One of the most striking aspects of Eliza’s diary is just how busy it is. Eliza records frequent visits to other Welsh estates including Blaen-pant, Cardiganshire (home of her sister Maria), Pentre, Manordeifi, north Pembrokeshire (home of her brother William) and Coedmore, Cardiganshire (home of the Lloyd family). Sometimes these were day trips, whilst on other occasions she stayed for several days at a time. Eliza also went on many seaside visits, including trips to Glanymor, Pengwbert and Aberystwyth. For example, in July 1837 Eliza and her sister Ellen resided in lodgings on the Terrace at Aberystwyth. Whilst there, they lunched at Gogerddan (home of the Pryse family), attended three balls at the assembly rooms, watched a cricket match and a female archery tournament, visited Borth and dined at Nanteos (home of the Powells). Most years Eliza also attended Hunt Week festivities in Cardigan, which usually included two sizeable balls.

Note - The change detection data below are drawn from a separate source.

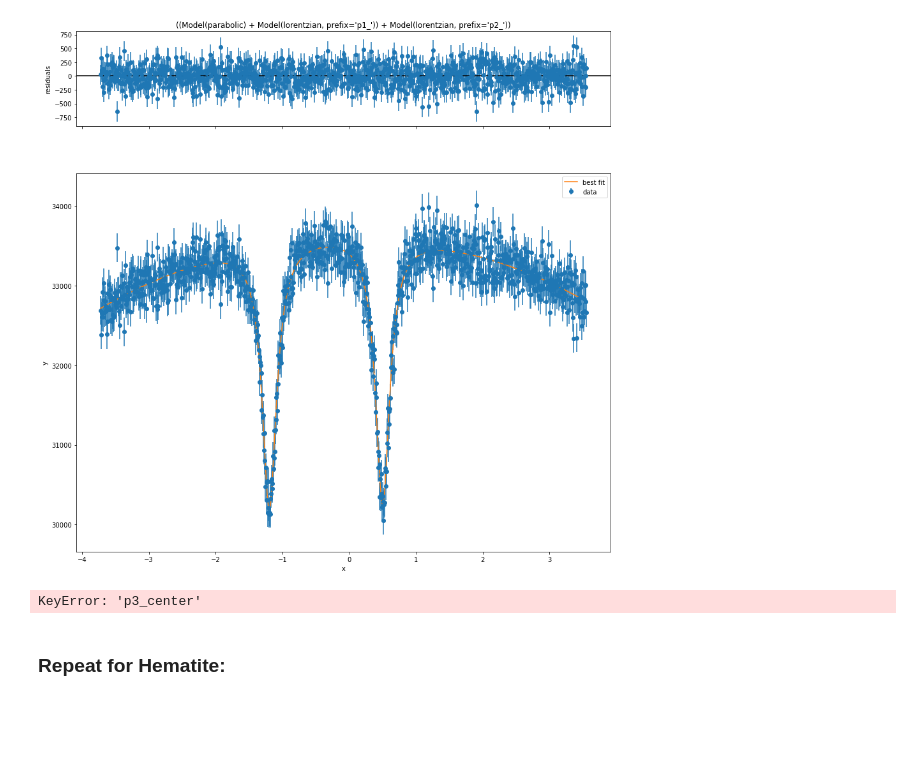
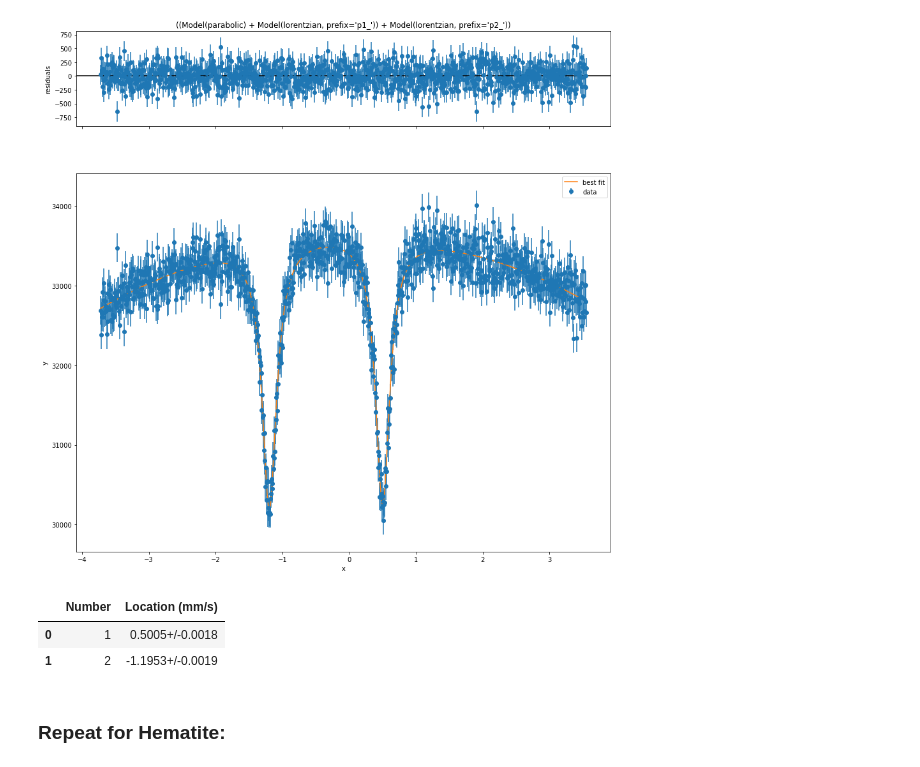
Before and after one commit to ahserhan/CMX, a Jupyter notebook: Mossbauer Specctroscopy/Mossbauer Full Analysis (Template).ipynb, the cells around one changed output. Drawn from its saved outputs; the diff is of its cells as text; code cells hidden in the pictures; blank space fills up the shorter version.

```diff
--- a/Mossbauer Specctroscopy/Mossbauer Full Analysis (Template).ipynb
+++ b/Mossbauer Specctroscopy/Mossbauer Full Analysis (Template).ipynb
@@ -386,19 +380,21 @@ model_fit.plot(fig=myfig);
 # %%
 # Save the parameters from the best fit
 Sod_params = model_fit.params
 
 Sod_peaks = []
-for parm in Fe_params:
+for parm in Sod_params:
     if parm.endswith('center'):
-        Fe_peaks.append(unc.ufloat(Sod_params[parm].value, Sod_params[parm].stderr))
+        Sod_peaks.append(unc.ufloat(Sod_params[parm].value, Sod_params[parm].stderr))
 
 #make a table
-Fe_peaks_df = pd.DataFrame()
-Fe_peaks_df['Number'] = [1,2,3,4,5,6]
-Fe_peaks_df['Location (mm/s)'] = Fe_peaks
-Fe_peaks_df
+Sod_peaks_df = pd.DataFrame()
+Sod_peaks_df['Number'] = [1,2]
+Sod_peaks_df['Location (mm/s)'] = Sod_peaks
+Sod_peaks_df
 # %% [output]
-KeyError: 'p3_center'
+|  | Number | Location (mm/s) |
+| 0 | 1 | 0.5005+/-0.0018 |
+| 1 | 2 | -1.1953+/-0.0019 |
 # %% [markdown]
 ### Repeat for Hematite:
 # %%
```
Also changed, not shown: parts of 2 cells of this notebook.
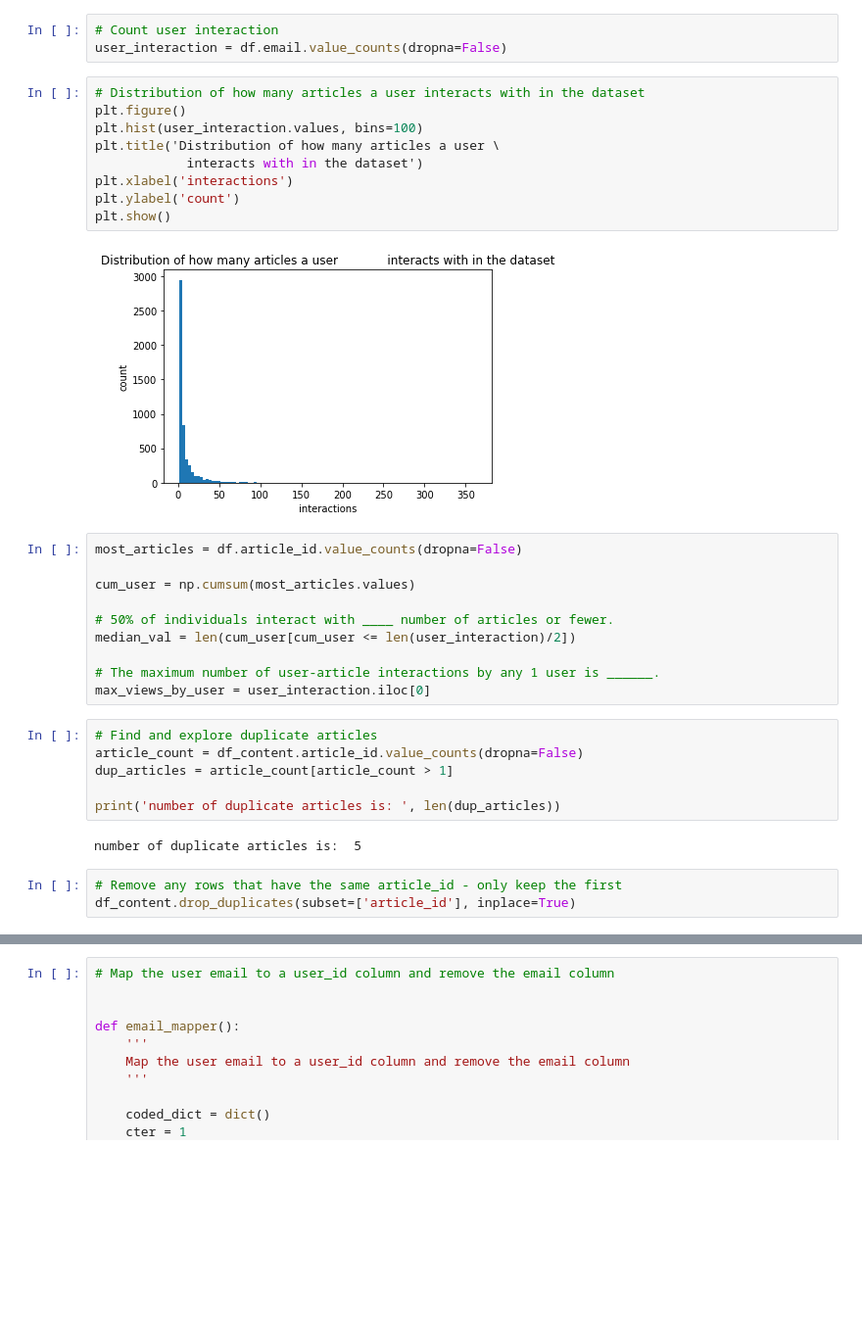
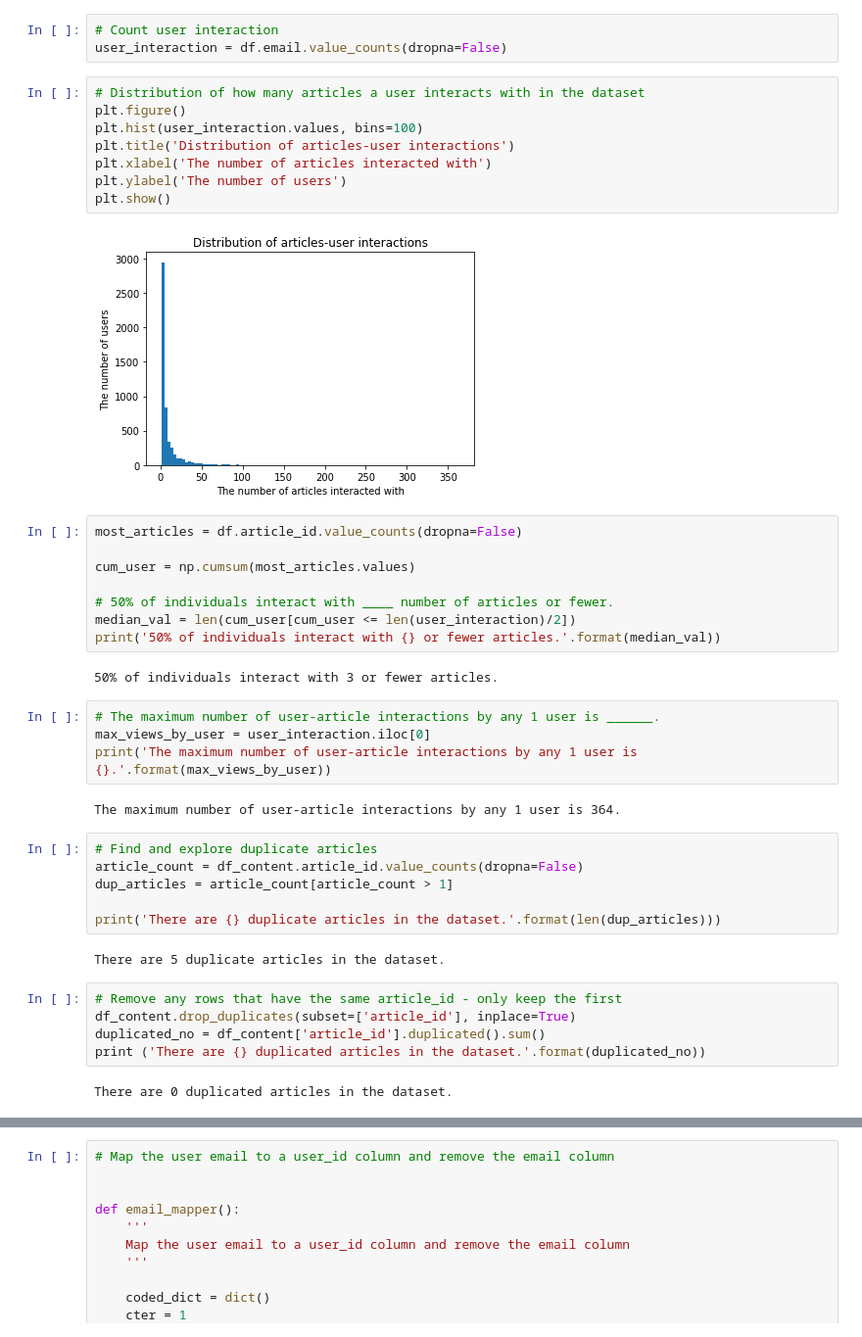
Before and after one commit to toluwee/Since-you-liked-that-you-might-also-like-this, a Jupyter notebook: Notebook/Recommender_notebook.ipynb, the cells around one changed output, grey strips where cells are left out. Shown: that part at 98% size. Drawn from its saved outputs; the diff is of its cells as text; blank space fills up the shorter version.

```diff
--- a/Notebook/Recommender_notebook.ipynb
+++ b/Notebook/Recommender_notebook.ipynb
@@ -96,14 +107,13 @@ user_interaction = df.email.value_counts(dropna=False)
 # %%
 # Distribution of how many articles a user interacts with in the dataset
 plt.figure()
 plt.hist(user_interaction.values, bins=100)
-plt.title('Distribution of how many articles a user \
-            interacts with in the dataset')
-plt.xlabel('interactions')
-plt.ylabel('count')
+plt.title('Distribution of articles-user interactions')
+plt.xlabel('The number of articles interacted with')
+plt.ylabel('The number of users')
 plt.show()
 # %% [output]
-[figure, old version]
+[figure, new version]
 # %%
 most_articles = df.article_id.value_counts(dropna=False)
 
@@ -111,20 +121,30 @@ cum_user = np.cumsum(most_articles.values)
 
 # 50% of individuals interact with ____ number of articles or fewer.
 median_val = len(cum_user[cum_user <= len(user_interaction)/2])
-
-# The maximum number of user-article interactions by any 1 user is ______.
-max_views_by_user = user_interaction.iloc[0]
+print('50% of individuals interact with {} or fewer articles.'.format(median_val))
+# %% [output]
+50% of individuals interact with 3 or fewer articles.
+# %%
+# The maximum number of user-article interactions by any 1 user is ______.
+max_views_by_user = user_interaction.iloc[0]
+print('The maximum number of user-article interactions by any 1 user is {}.'.format(max_views_by_user))
+# %% [output]
+The maximum number of user-article interactions by any 1 user is 364.
 # %%
 # Find and explore duplicate articles
 article_count = df_content.article_id.value_counts(dropna=False)
 dup_articles = article_count[article_count > 1]
 
-print('number of duplicate articles is: ', len(dup_articles))
+print('There are {} duplicate articles in the dataset.'.format(len(dup_articles)))
 # %% [output]
-number of duplicate articles is:  5
+There are 5 duplicate articles in the dataset.
 # %%
 # Remove any rows that have the same article_id - only keep the first
 df_content.drop_duplicates(subset=['article_id'], inplace=True)
+duplicated_no = df_content['article_id'].duplicated().sum()
+print ('There are {} duplicated articles in the dataset.'.format(duplicated_no))
+# %% [output]
+There are 0 duplicated articles in the dataset.
 # %%
 # The number of unique articles that have at least one interaction
 unique_articles = len(most_articles)
```
Also changed, not shown: parts of 26 cells of this notebook.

In addition to documenting her busy social world, Eliza’s journals also reveal some of the less comfortable aspects of her life. There are frequent references to the dentist Mr Noot visiting to remove her teeth and to illnesses which forced Eliza, her sisters and their mother to be confined to their bedrooms for days or weeks at a time. In 1841 for instance Eliza had bronchitis and influenza. In April of this year her journal states: ‘I had my head shaved for the third time since my illness.’ These less glamorous details help to create a fuller picture of Eliza’s world.

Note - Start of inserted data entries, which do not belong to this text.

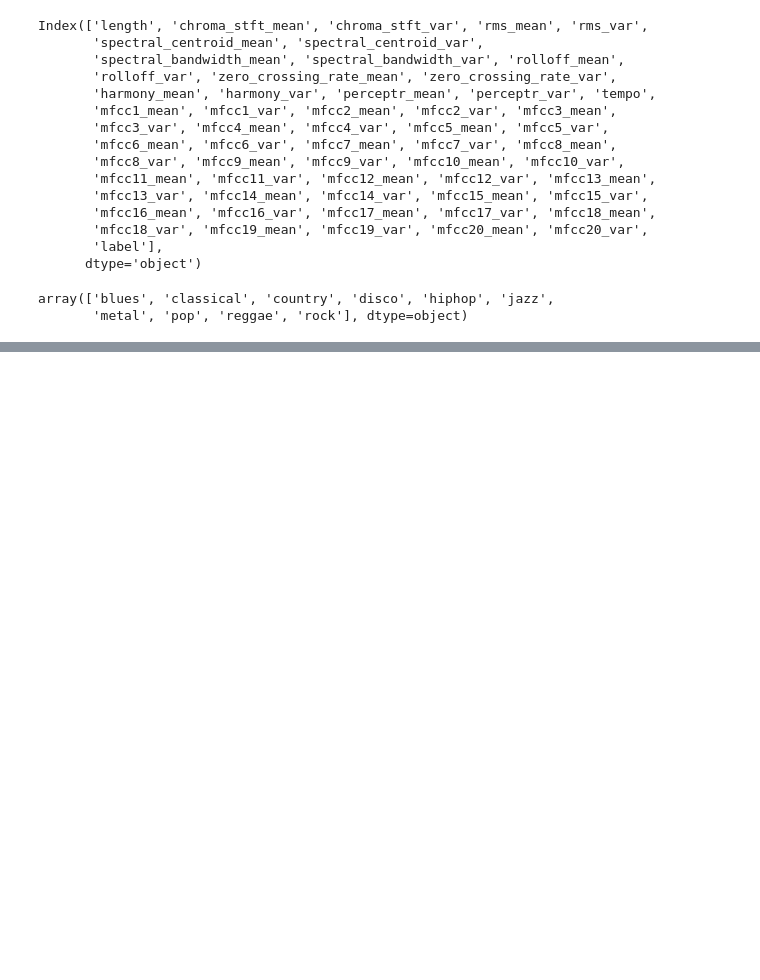
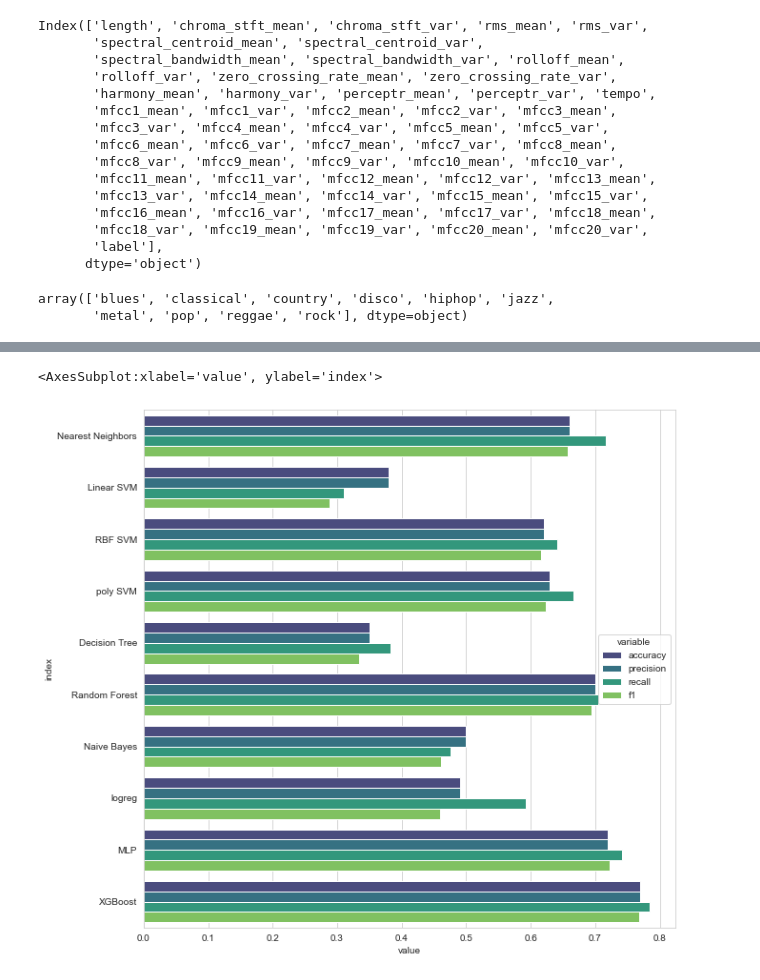
Before and after one commit to Pliploop/Groover_Tech_Test, a Jupyter notebook: GroovrTest.ipynb, the cells around one changed output, grey strips where cells are left out. Drawn from its saved outputs; the diff is of its cells as text; code cells hidden in the pictures; blank space fills up the shorter version.

```diff
--- a/GroovrTest.ipynb
+++ b/GroovrTest.ipynb
@@ -246,0 +292,8 @@ from sklearn.linear_model import LogisticRegression
+# %%
+plotting_data = pd.melt(out_of_the_box_results.reset_index(),id_vars='index',value_vars=['accuracy','precision','recall','f1'])
+
+fig,ax = plt.subplots(figsize=(10,10))
+sns.barplot(data=plotting_data,y='index',hue='variable',x='value',palette='viridis')
+# %% [output]
+<AxesSubplot:xlabel='value', ylabel='index'>
+[figure, added]
```
Also changed, not shown: parts of 32 cells of this notebook, 4 other files.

Eliza’s journal also comments on wider social, cultural and political events happening in her life time. For instance, in May 1839 Eliza wrote: ‘Heard of the resignation of Lord Melbourne’s administration, but Sir Robert Peel failed to form a ministry owing to the Queen not parting with her Ladies of the Bedchamber.’ In the summer of 1841 she made observations about the local election, noting that Mr Pryse had been canvassing at Pengwbert where she had been staying, and recording the election results: ‘Mr. Hereford at Cardigan: 69, at Lampeter: 16. Mr Pryse, at Aberystwyth: 88, at Lampeter: 22.’ In June 1843, on another a visit to Pengwbert, she recorded seeing a steamer ‘with 150 marines who landed under Penbryn, on account of the Rebecca disturbances.’ Such comments demonstrate that Eliza was politically aware. Whilst her day-to-day life revolved around dinners, dances and visiting, she was not entirely removed from the political sphere. Matters such as local elections or the Rebecca Riots were natural topics of conversation amongst the Welsh gentry classes, irrespective of gender.

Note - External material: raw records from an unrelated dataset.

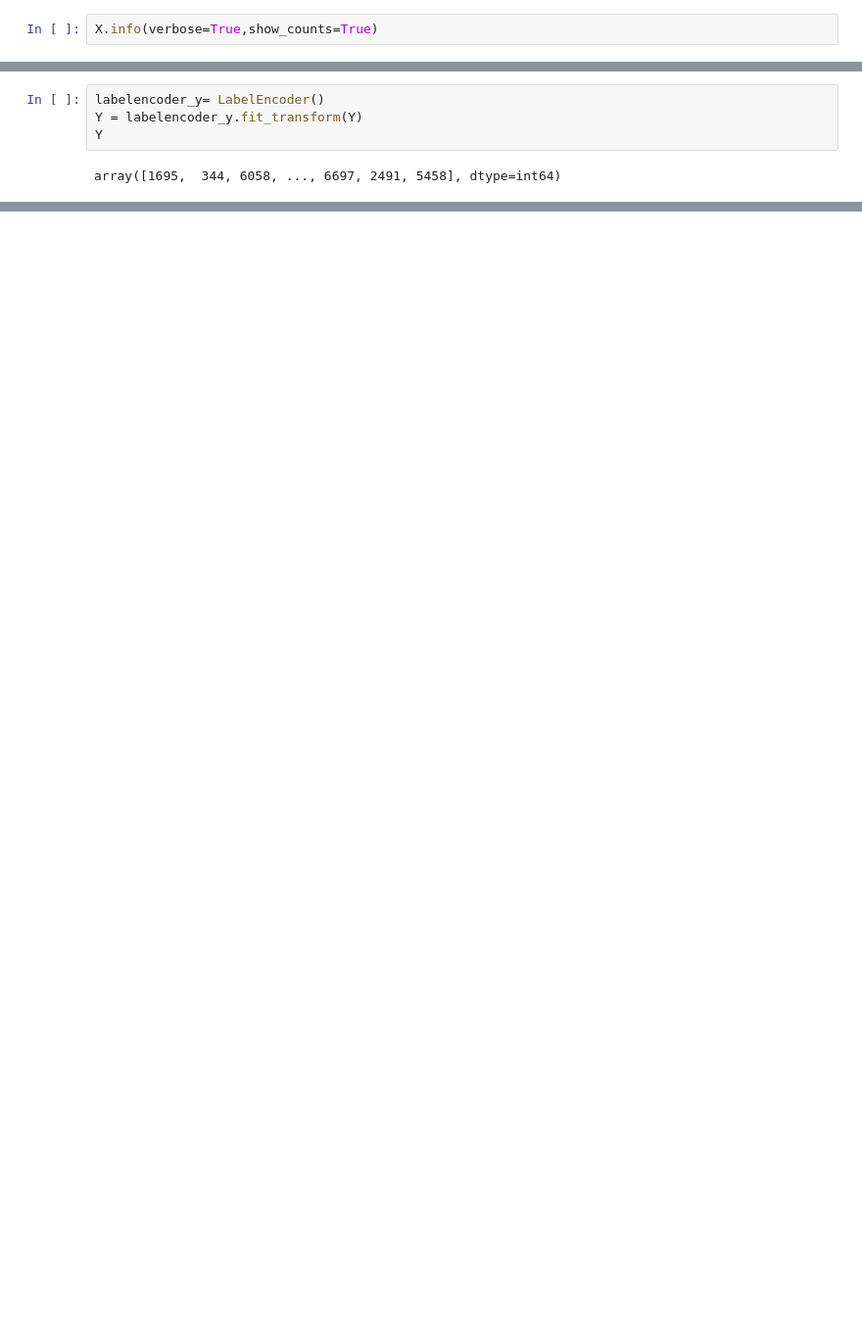
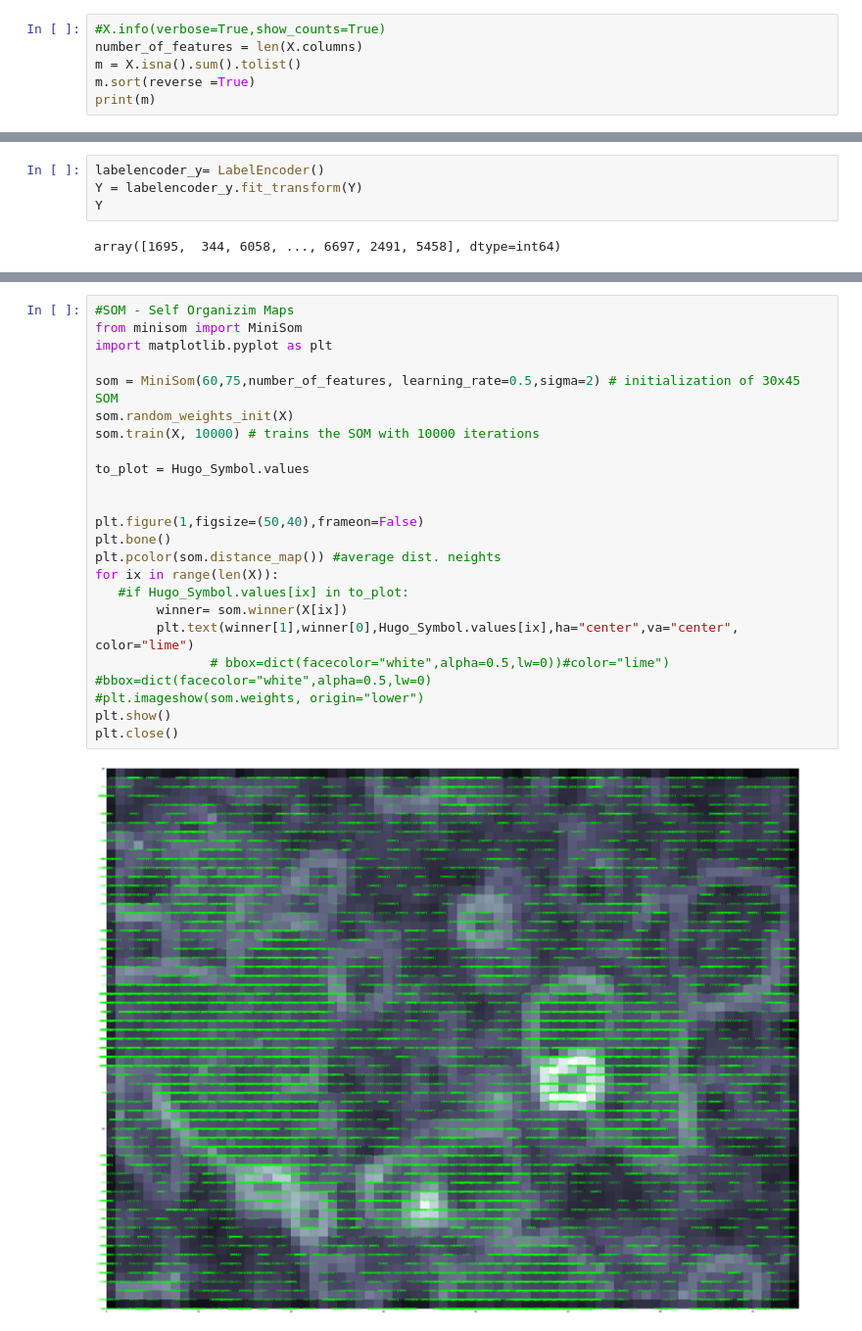
Before and after one commit to mal-m96/final-thesis, a Jupyter notebook: Code/Primary_Code.ipynb, the cells around one changed output, grey strips where cells are left out. Shown at 98% size. Drawn from its saved outputs; the diff is of its cells as text; blank space fills up the shorter version.

```diff
--- a/Code/Primary_Code.ipynb
+++ b/Code/Primary_Code.ipynb
@@ -140,4 +140,8 @@ X
 10449 rows × 81 columns
 # %%
-X.info(verbose=True,show_counts=True)
+#X.info(verbose=True,show_counts=True)
+number_of_features = len(X.columns)
+m = X.isna().sum().tolist()
+m.sort(reverse =True)
+print(m)
 # %% [output]
@@ -203,0 +266,26 @@ array([[ 0.        ,  0.        , -0.51498828, ..., -0.58229712,
+# %%
+#SOM - Self Organizim Maps
+from minisom import MiniSom
+import matplotlib.pyplot as plt
+
+som = MiniSom(60,75,number_of_features, learning_rate=0.5,sigma=2) # initialization of 30x45 SOM
+som.random_weights_init(X)
+som.train(X, 10000) # trains the SOM with 10000 iterations
+
+to_plot = Hugo_Symbol.values
+
+
+plt.figure(1,figsize=(50,40),frameon=False)
+plt.bone()
+plt.pcolor(som.distance_map()) #average dist. neights
+for ix in range(len(X)):
+   #if Hugo_Symbol.values[ix] in to_plot:
+        winner= som.winner(X[ix])
+        plt.text(winner[1],winner[0],Hugo_Symbol.values[ix],ha="center",va="center", color="lime")
+               # bbox=dict(facecolor="white",alpha=0.5,lw=0))#color="lime")
+#bbox=dict(facecolor="white",alpha=0.5,lw=0)
+#plt.imageshow(som.weights, origin="lower")
+plt.show()
+plt.close()
+# %% [output]
+[figure, added]
```
Also changed, not shown: parts of 22 cells of this notebook.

My summary only covers the first ten years of the journals; the remaining fifty-two years of journal entries are bound to offer further rich source material for historians, revealing fascinating details about rural and urban life in nineteenth-century Wales, and in particular, about how it was experienced by genteel women. Eliza and her sister Ellen never married. Instead, they lived out the later years of their lives together in a house at Glanhelyg, which was built especially for them by their sister Maria and her husband William Brigstocke. History is often unkind to spinsters, depicting them as lonely figures who failed to attract suitors and lived closed off lives, but Eliza’s journals demonstrate that for women of means, the single life could be very comfortable. Country house gatherings, seaside visits and Hunt Week festivities gave variety to Eliza’s life, whilst her friends, sisters and nieces provided company which supported her until her death in 1894.
Rose McCormack recently graduated from Aberystwyth University with a PhD from the Department of History and Welsh History. Rose’s doctoral thesis explores female spa-visiting in eighteenth-century Bath and Tunbridge Wells and utilises female authored letters and journals to investigate how women perceived the resorts and their experiences there. Her interest in women’s life writings encouraged her to volunteer at Ceredigion Archives, where she spent time researching the diaries of Eliza Webley Parry.
[See also: Webley-Parry collection (introduction) and follow the links in the menu on the left for the rest of the catalogue]